CUOMO: And the biggest hurdle for him is if he wants to do something about Syria, he has to change on Russia. Is it worth it to him? We'll see.
Thank you, Mr. Chalian.
CHALIAN: Thanks, guys.
CAMEROTA: "The Good Stuff," next.
CUOMO: How about that.
CAMEROTA: How about it?
[08:56:55] CUOMO: All right, so she put her life on the line for our country. Now one veteran is getting the gift of a lifetime. Please meet Kim Miraz (ph). She was left paralyzed from the waist down after a bad car accident six years ago. But thanks to the Topeka V.A., she can stand up again.
(BEGIN VIDEO CLIP)
KIM MIRAZ: Not only can I now stand up, I can also be over cooking. I can play with my kids more. I can hug my dad.
(END VIDEO CLIP)
CUOMO: That wheelchair. Kim says that she feels like a new person and for that she's beyond thankful.
(BEGIN VIDEO CLIP)
MIRAZ: I finally get to look into somebody's eyes and be like, oh, my God, this is awesome. I feel like a women again.
(END VIDEO CLIP)
CUOMO: Taking care of the troops once they get back home. Everybody says they support the troops, but do they deliver? That V.A. did.
CAMEROTA: Oh, my gosh, that's a life-changer.
All right, on a much lighter note, fashionistas unite. The first lady and the queen of Jordan visited Washington's first and only public charter school for girls. CNN's Jeanne Moos takes us inside the "Vouge" visit.
CUOMO: That's good.
(BEGIN VIDEOTAPE) JEANNE MOOS, CNN CORRESPONDENT (voice-over): You'd be overexcited, too, fidgeting, fixing your hair, bopping up and down if you were about to present flowers to a first lady and a queen.
It was the Melania and Rania show. The first lady and the queen of Jordan visiting an all-girls public charter school. They stopped by art class and science class. Kids dissected owl pellets, aka owl poop.
The former model and the queen, who made it into "Vanity Fair's" best dressed list hall of fame made an eye-catching pair, posing with their husbands, strolling the White House colonnade, sitting in front row seats for the joint press conference with the king of Jordan perched on a box for added height.
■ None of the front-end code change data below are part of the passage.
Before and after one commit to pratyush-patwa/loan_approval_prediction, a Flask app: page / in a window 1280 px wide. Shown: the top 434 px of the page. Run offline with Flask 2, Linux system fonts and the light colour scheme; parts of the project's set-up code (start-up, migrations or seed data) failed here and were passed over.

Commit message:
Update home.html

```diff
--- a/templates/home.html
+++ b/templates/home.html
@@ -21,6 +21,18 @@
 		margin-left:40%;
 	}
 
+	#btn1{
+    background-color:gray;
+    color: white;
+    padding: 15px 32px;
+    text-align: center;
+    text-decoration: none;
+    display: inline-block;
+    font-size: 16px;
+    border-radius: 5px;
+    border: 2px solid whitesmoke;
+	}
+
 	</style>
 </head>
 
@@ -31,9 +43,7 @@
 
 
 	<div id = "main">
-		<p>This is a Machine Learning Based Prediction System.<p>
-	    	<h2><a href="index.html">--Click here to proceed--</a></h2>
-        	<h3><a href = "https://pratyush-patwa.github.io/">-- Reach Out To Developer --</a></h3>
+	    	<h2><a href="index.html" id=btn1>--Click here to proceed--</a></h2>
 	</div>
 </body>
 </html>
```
DONALD TRUMP, PRESIDENT OF THE UNITED STATES: We're both leaders on that, believe me. Believe me. And believe me.
MOOS: Believe me, these two even dress alike once in a while.
We've had brangelina. We've had bennifer.
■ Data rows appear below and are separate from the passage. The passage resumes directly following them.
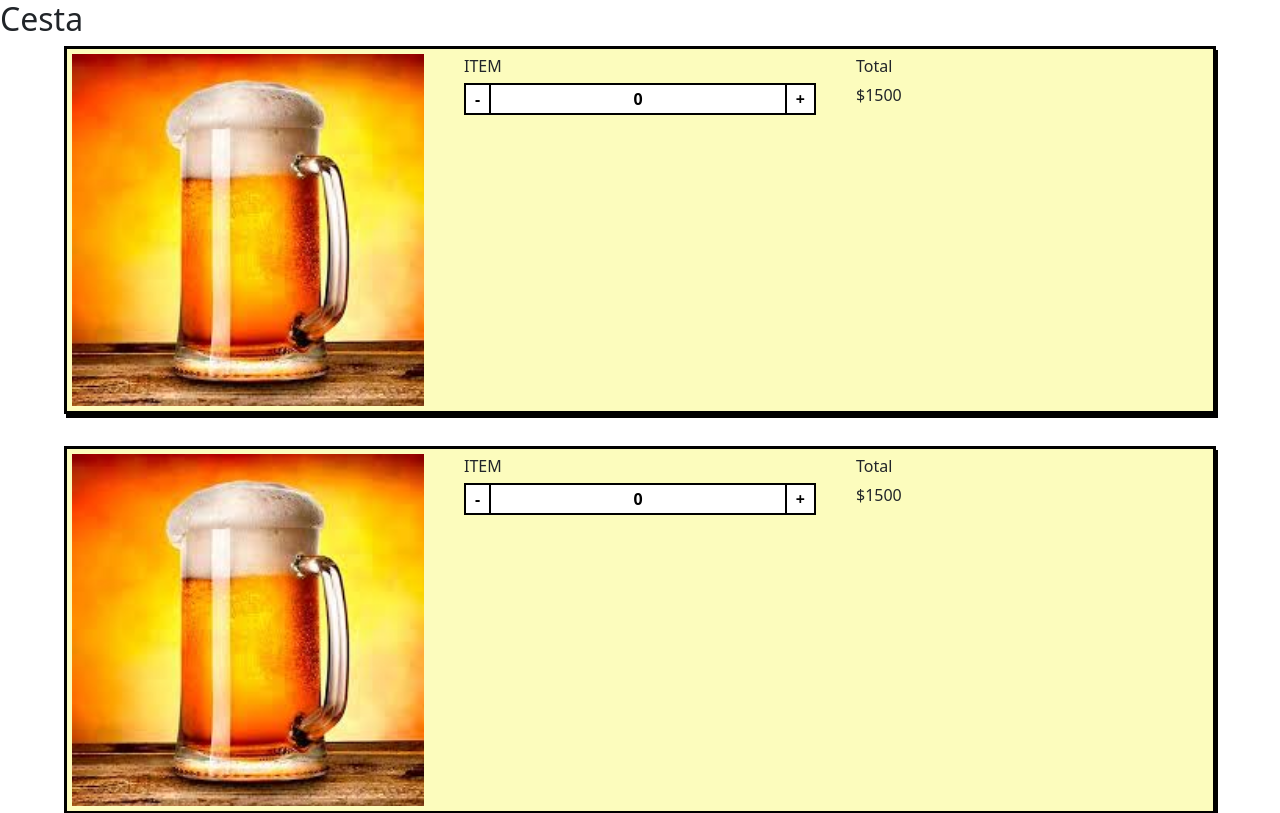
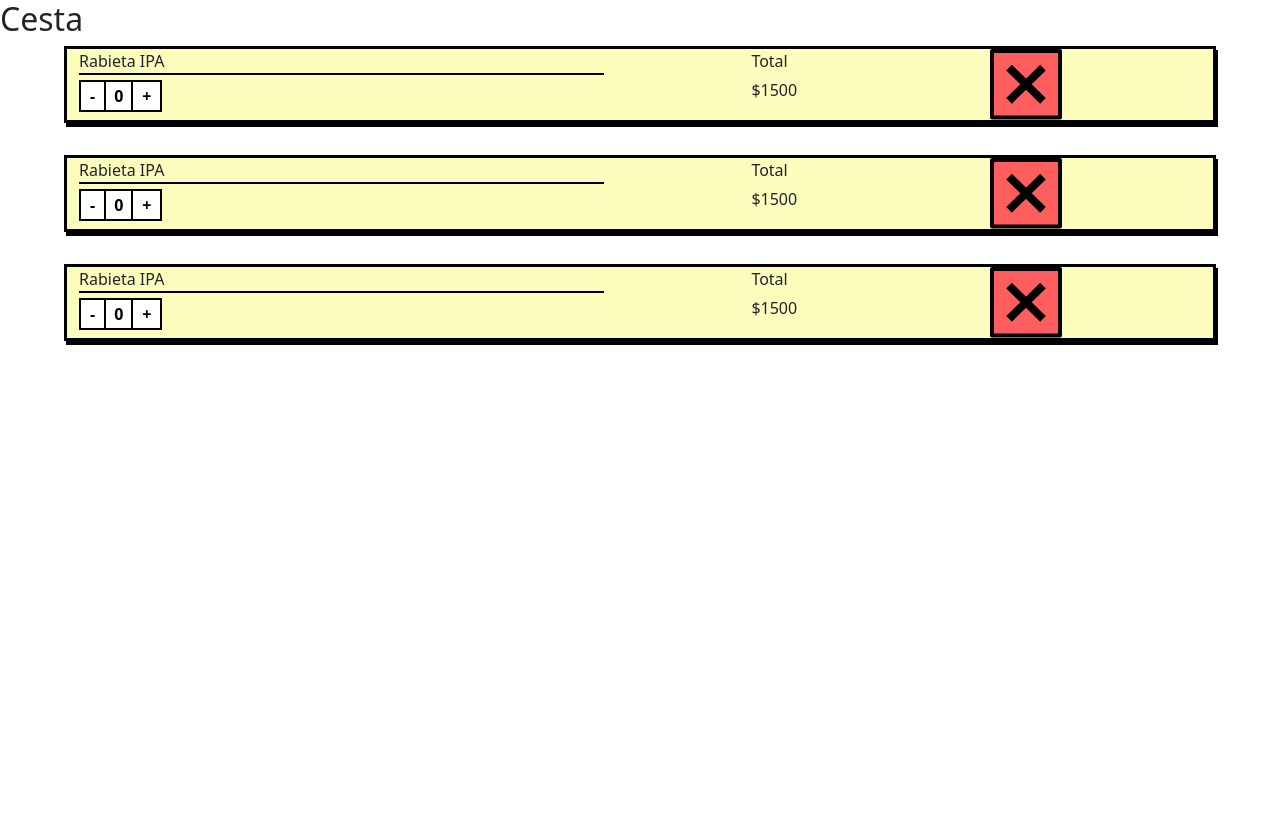
Before and after one commit to No-Country/c10-59-t-reactchallenge-ecommerce, a React (Vite) app: page /cart in a window 1280 px wide. Shown: the top 813 px of the page. Built offline with nearby package versions, Linux system fonts and the light colour scheme.

Commit message:
Add styles CartItem and delete button

```diff
--- a/src/components/Cart/CartItem/CartItem.css
+++ b/src/components/Cart/CartItem/CartItem.css
@@ -3,19 +3,33 @@
     width: 90%;
     margin: auto;
     display: grid;
-    padding: 5px;
-    grid-template-columns: repeat(3, 1fr);
-    gap: 2.5em;
+    grid-template-columns: 3fr 1fr 1fr;
+    gap: 1em;
     margin-bottom: 2em;
     border: 3px solid #000000;
     box-shadow: 2px 4px 0px #000000;
 }
 
-.cart-item-container img {
-    width: 100%;
+
+.cart-item-desc {
+    margin-left: 12px;
 }
 
-.cart-item-desc p,
+.cart-item-desc div:last-child {
+    display: flex;
+}
+
+.cart-item-desc p {
+    margin: 0;
+}
+
+.cart-item-desc hr {
+    margin: 0 0 5px;
+    border: 1px solid black;
+    opacity: 1;
+    width: 80%;
+}
+
 .cart-item-total p:first-child {
     margin-bottom: 5px;
 }
--- a/src/components/Cart/CartItem/CartItem.jsx
+++ b/src/components/Cart/CartItem/CartItem.jsx
@@ -1,19 +1,22 @@
 import "./CartItem.css";
 import { CartItemCounter } from "../CartItemCounter/CartItemCounter";
-import Img from "../../../assets/Img/images (2).jpg";
+import Svg from "../../../assets/iconos/icon-red-cross.svg"
 
 export const CartItem = () => {
   return (
     <div className="cart-item-container">
-        <img src={Img} alt="#" />
         <div className="cart-item-desc">
-            <p>ITEM</p>
-            <CartItemCounter/>
+            <p>Rabieta IPA</p>
+            <hr />
+            <div>
+              <CartItemCounter/>
+            </div>
         </div>
         <div className="cart-item-total">
             <p>Total</p>
             <p>$1500</p>
         </div>
+        <img src={Svg} alt="" />
     </div>
   );
 }
```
MOOS (on camera): So when Melania Trump meets Queen Rania, why not melrania?
MOOS (voice-over): The queen has been in the public eye for almost two decades.
RANIA, QUEEN OF JORDAN: People are very mesmerized by the whole queen thing.
MOOS: But she told Oprah how terrifying it was at first.
RANIA: They look at me and they're listening to me, I'm like, are these people for real? They're taking me seriously? I'm only a kid. But, you know, you kind of grow into the role.
MOOS: Good advice for Melania, who's been taking her licks.
UNIDENTIFIED MALE: The White House released First Lady Melania Trump's official portrait today, but since she is never at the White House, they had to get a little creative.
MOOS: The former model and the monarch seemed comfortable. The first lady even teased the queen --
MELANIA TRUMP, FIRST LADY: You got very tall.
RANIA: No, I think it's my chair.
MOOS: Queen Rania opted to lower her thrown. But when you're busy looking at owl pellets through safety googles, even royalty doesn't leave you googly-eyed.
Jeanne Moos, CNN, New York.
(END VIDEOTAPE) [09:00:02] CAMEROTA: I know you feel more glamourous as do I right now.
CUOMO: Yes, I do.
CAMEROTA: Time for CNN "NEWSROOM" with Poppy Harlow and John Berman.
JOHN BERMAN, CNN ANCHOR: Prince and Princess, Alisyn and Christopher, thank you so very much.
We have a lot of news